Exercise objective: Take every line from the records below that includes the word "text".

Input for this task:
☆ ☆ ☆

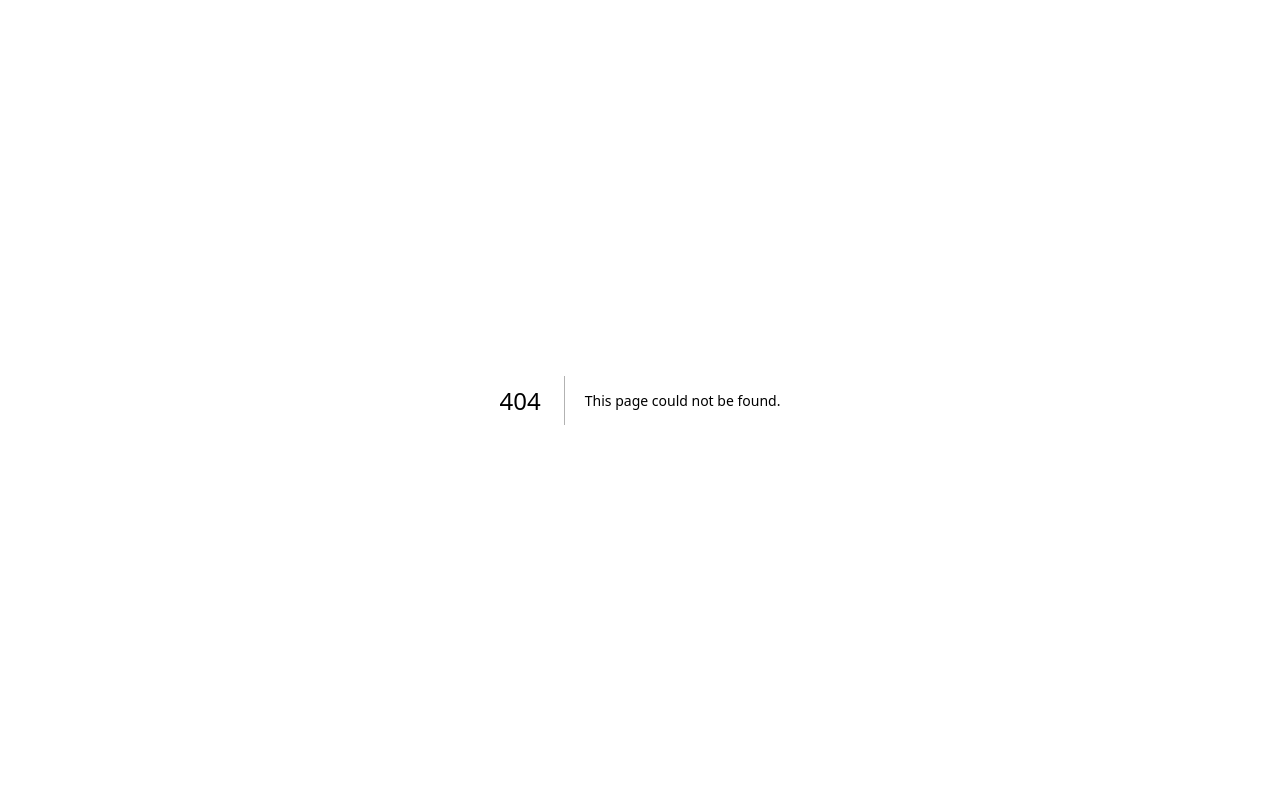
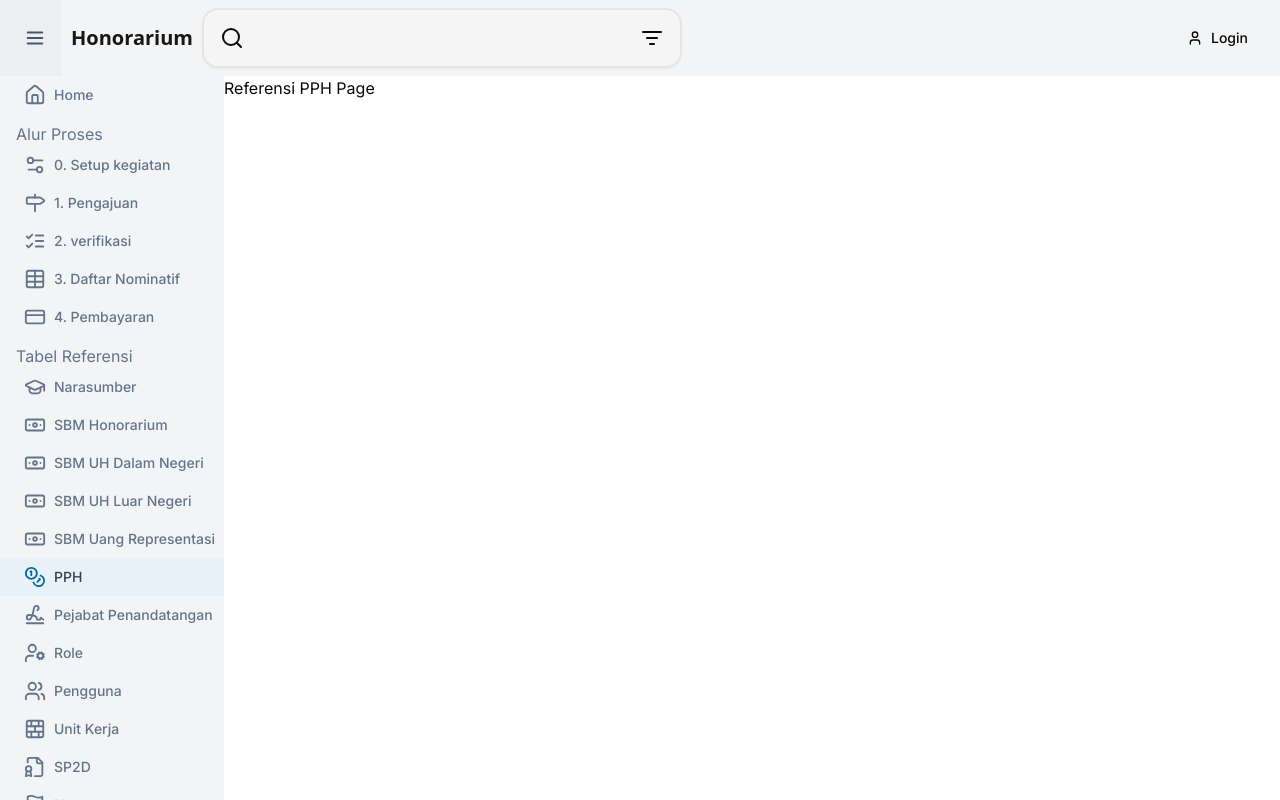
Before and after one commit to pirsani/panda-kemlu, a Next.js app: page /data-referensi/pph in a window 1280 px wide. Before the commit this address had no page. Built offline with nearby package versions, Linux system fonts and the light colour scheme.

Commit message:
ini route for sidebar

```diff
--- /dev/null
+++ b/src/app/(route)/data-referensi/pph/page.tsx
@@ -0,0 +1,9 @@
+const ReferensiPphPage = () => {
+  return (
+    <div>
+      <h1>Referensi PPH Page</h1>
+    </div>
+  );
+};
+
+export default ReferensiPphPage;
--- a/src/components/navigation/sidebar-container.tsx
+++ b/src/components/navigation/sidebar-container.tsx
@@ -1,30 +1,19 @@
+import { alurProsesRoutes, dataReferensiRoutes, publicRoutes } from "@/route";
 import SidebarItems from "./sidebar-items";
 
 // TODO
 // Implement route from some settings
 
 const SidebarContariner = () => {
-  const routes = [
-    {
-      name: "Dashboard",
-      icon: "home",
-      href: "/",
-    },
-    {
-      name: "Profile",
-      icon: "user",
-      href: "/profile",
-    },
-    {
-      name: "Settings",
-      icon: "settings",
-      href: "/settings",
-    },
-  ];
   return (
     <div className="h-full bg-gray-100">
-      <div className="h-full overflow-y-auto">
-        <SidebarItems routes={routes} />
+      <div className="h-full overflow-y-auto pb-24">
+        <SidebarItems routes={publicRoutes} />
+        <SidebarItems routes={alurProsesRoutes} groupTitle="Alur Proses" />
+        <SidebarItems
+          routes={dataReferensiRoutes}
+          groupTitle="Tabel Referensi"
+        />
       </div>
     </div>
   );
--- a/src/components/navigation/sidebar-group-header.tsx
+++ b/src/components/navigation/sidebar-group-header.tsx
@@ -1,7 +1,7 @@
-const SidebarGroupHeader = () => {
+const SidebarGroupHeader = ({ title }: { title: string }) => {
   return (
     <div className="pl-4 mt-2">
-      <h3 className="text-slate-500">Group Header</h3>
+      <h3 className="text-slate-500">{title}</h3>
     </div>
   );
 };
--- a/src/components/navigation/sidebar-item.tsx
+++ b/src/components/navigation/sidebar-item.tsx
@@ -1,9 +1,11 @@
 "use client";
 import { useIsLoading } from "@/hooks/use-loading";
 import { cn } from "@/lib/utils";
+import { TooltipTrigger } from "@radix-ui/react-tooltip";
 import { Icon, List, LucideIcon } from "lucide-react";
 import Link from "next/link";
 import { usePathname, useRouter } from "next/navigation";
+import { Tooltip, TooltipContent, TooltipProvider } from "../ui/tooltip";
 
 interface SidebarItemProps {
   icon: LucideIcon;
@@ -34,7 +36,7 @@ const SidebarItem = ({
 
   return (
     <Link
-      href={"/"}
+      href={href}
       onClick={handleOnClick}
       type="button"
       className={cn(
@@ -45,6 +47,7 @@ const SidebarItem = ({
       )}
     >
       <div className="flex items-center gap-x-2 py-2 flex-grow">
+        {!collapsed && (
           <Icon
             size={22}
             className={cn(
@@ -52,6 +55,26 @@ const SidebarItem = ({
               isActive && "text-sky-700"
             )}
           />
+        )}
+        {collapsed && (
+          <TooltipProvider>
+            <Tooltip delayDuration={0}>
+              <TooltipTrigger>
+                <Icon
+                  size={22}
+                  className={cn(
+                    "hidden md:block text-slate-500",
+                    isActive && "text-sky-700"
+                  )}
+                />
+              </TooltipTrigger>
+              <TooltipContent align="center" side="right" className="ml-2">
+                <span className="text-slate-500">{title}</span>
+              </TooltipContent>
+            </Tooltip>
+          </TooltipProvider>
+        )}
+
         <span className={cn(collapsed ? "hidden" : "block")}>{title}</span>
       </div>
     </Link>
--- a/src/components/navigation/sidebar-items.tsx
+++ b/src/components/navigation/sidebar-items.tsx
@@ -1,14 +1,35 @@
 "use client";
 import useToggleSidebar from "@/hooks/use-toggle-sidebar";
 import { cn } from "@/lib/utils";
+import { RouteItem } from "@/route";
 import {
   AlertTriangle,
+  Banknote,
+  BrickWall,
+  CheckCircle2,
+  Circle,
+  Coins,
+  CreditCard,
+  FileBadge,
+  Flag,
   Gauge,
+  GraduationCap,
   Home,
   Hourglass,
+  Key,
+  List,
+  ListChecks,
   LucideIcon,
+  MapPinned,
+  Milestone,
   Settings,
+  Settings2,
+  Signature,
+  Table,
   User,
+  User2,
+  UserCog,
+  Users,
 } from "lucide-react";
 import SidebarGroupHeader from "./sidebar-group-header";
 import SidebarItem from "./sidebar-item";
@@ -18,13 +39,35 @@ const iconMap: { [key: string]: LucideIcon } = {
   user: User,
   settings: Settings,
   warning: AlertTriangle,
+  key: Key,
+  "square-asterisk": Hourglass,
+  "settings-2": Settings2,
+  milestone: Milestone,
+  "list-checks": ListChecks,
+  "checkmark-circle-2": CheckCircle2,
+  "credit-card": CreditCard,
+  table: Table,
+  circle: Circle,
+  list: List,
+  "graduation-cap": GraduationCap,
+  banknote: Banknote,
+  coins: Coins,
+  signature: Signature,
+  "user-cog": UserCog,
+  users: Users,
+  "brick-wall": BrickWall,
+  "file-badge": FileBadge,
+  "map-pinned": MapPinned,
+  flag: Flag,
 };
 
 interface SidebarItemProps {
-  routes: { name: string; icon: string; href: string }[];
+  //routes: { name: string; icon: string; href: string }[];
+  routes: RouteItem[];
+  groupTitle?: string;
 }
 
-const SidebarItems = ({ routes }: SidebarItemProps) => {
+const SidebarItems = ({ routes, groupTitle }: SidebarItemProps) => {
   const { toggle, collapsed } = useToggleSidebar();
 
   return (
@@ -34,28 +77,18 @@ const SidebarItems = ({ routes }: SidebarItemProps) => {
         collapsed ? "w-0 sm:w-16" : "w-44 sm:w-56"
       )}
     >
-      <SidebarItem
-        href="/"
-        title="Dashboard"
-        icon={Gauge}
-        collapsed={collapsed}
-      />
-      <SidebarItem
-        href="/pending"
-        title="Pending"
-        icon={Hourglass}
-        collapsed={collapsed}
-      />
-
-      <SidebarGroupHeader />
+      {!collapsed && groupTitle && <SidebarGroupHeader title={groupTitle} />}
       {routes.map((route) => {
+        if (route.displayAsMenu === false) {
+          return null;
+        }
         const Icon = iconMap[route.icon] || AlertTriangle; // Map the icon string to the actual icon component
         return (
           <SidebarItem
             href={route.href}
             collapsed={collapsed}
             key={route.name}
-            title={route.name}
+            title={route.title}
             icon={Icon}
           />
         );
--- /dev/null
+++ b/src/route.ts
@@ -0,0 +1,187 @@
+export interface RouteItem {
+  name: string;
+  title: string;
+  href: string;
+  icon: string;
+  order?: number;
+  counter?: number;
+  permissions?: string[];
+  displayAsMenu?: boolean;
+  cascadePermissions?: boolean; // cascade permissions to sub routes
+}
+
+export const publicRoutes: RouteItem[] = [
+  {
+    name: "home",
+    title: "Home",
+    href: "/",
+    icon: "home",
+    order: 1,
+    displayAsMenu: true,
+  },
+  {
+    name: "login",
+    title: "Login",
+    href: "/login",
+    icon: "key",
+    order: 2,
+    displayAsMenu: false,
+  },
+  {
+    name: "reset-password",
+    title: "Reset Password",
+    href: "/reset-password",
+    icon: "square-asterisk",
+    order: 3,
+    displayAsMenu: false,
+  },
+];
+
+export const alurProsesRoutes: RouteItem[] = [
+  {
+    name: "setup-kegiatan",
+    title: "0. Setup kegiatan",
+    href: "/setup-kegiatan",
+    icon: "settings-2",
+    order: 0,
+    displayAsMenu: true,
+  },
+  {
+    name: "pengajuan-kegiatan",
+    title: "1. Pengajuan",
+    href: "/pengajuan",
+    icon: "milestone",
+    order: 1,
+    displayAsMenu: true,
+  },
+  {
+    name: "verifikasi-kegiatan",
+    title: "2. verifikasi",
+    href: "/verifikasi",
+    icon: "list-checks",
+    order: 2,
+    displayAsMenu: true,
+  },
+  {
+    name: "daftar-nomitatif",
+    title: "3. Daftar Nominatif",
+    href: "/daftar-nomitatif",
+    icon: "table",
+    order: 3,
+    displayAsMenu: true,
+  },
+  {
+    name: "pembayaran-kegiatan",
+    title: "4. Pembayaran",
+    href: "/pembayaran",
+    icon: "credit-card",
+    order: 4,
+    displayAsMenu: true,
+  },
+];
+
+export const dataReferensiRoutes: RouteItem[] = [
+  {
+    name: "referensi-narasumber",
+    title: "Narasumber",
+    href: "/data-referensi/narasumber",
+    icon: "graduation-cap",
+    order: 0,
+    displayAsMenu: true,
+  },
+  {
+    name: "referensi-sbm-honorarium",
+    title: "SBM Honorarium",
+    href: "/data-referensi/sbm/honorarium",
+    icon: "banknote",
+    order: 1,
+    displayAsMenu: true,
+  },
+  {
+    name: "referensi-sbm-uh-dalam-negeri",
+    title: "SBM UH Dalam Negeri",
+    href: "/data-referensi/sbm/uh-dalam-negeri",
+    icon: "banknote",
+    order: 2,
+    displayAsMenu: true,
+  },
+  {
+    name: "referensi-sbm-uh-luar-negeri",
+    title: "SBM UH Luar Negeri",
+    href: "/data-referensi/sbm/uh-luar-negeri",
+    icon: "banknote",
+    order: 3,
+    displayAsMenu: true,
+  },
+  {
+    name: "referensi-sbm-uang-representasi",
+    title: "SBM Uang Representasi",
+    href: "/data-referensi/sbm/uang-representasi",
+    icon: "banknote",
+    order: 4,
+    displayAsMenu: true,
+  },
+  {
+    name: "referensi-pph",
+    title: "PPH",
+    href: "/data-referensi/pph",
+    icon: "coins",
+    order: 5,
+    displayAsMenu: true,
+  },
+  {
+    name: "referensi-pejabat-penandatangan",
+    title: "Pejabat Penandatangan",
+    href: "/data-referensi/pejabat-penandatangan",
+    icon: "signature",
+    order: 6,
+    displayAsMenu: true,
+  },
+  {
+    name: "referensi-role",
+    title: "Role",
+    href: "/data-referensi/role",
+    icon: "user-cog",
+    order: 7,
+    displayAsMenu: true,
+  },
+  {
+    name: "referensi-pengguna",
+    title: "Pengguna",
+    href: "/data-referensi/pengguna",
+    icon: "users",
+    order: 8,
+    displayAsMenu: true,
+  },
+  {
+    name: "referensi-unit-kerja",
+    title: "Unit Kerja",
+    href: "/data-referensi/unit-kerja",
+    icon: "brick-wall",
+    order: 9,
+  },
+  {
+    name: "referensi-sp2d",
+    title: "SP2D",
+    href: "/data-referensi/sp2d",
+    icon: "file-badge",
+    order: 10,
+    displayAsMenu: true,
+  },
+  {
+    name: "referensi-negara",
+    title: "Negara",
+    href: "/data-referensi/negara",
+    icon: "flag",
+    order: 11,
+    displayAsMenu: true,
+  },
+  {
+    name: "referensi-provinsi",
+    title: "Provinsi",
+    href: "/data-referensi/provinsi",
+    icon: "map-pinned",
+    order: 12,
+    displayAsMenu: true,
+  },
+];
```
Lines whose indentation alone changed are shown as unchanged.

☆ ☆ ☆

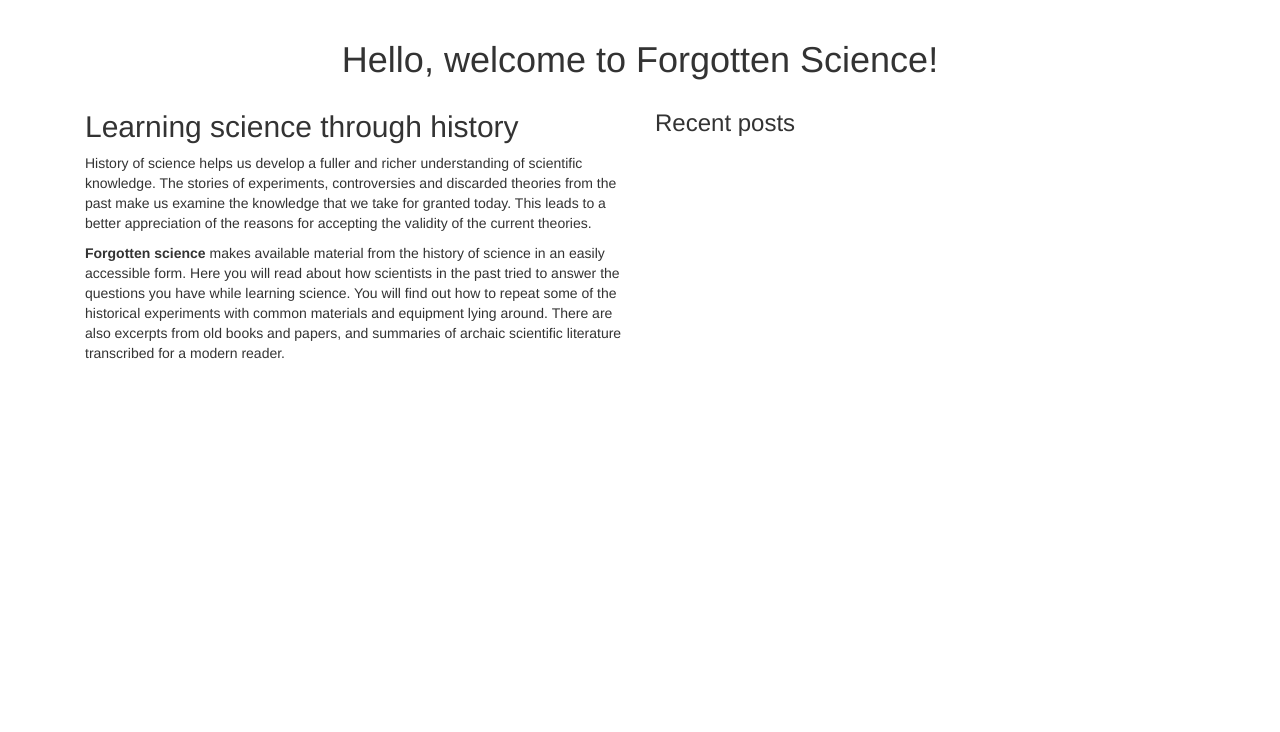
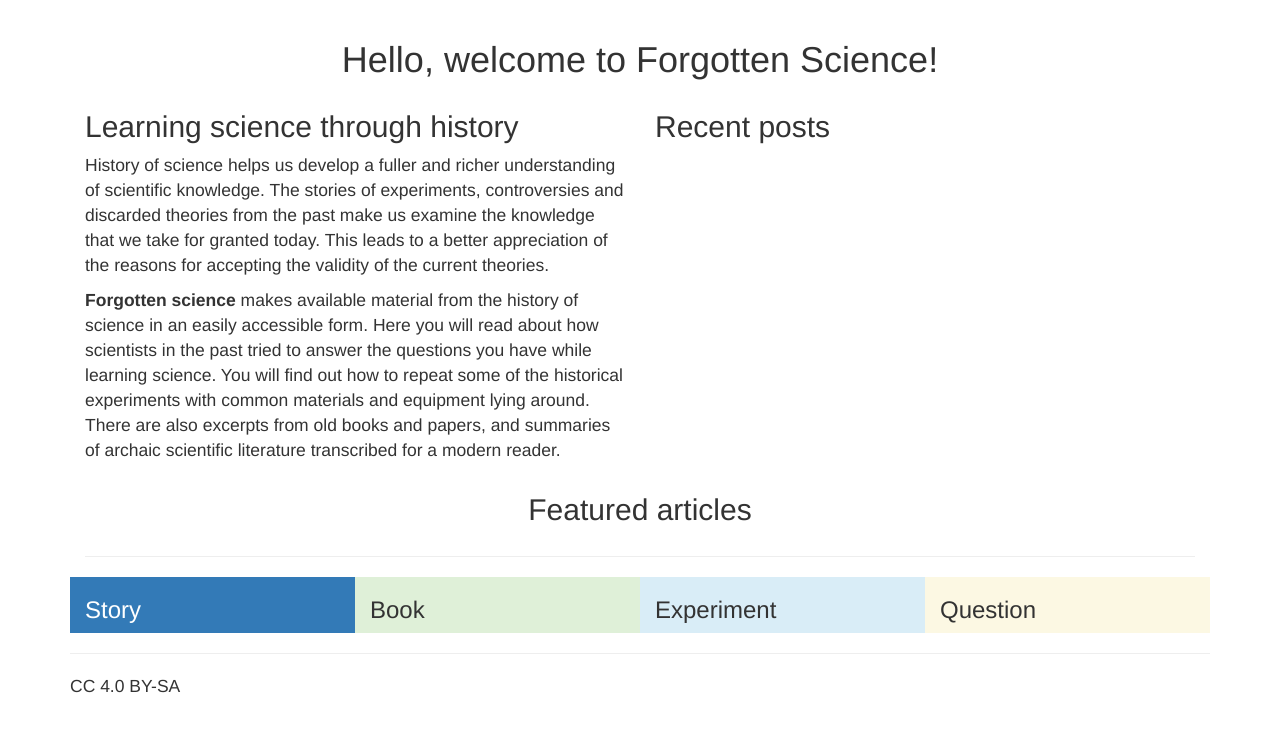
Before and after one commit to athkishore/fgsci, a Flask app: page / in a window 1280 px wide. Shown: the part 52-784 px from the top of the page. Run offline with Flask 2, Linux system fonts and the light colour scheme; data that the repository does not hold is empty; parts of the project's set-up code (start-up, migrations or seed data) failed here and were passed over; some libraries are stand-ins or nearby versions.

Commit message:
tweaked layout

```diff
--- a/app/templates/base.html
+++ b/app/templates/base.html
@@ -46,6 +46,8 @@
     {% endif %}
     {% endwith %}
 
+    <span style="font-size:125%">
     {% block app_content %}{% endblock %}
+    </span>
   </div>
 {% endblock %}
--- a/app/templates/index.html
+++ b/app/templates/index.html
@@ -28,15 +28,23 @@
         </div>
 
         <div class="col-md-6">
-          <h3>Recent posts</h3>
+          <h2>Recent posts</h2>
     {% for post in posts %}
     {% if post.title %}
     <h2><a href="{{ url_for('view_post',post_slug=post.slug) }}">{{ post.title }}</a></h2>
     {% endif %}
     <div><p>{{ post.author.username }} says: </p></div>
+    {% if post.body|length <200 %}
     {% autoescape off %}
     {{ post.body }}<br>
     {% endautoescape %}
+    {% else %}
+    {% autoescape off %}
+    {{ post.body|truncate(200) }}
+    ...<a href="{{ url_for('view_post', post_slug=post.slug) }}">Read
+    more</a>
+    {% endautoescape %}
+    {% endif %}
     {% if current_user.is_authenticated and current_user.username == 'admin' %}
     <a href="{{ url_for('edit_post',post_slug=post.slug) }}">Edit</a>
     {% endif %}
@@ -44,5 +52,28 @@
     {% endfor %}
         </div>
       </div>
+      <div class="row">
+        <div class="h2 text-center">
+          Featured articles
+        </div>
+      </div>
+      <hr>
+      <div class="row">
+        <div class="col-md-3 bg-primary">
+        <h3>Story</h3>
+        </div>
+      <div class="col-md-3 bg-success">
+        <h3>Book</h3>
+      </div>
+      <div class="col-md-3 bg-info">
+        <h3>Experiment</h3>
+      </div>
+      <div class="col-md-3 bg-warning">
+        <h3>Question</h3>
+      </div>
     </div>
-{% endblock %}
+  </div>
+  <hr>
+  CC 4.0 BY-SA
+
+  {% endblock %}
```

☆ ☆ ☆

Written response:
-      <h3 className="text-slate-500">Group Header</h3>
+      <h3 className="text-slate-500">{title}</h3>
               isActive && "text-sky-700"
+                    "hidden md:block text-slate-500",
+                    isActive && "text-sky-700"
+                <span className="text-slate-500">{title}</span>
+        <div class="h2 text-center">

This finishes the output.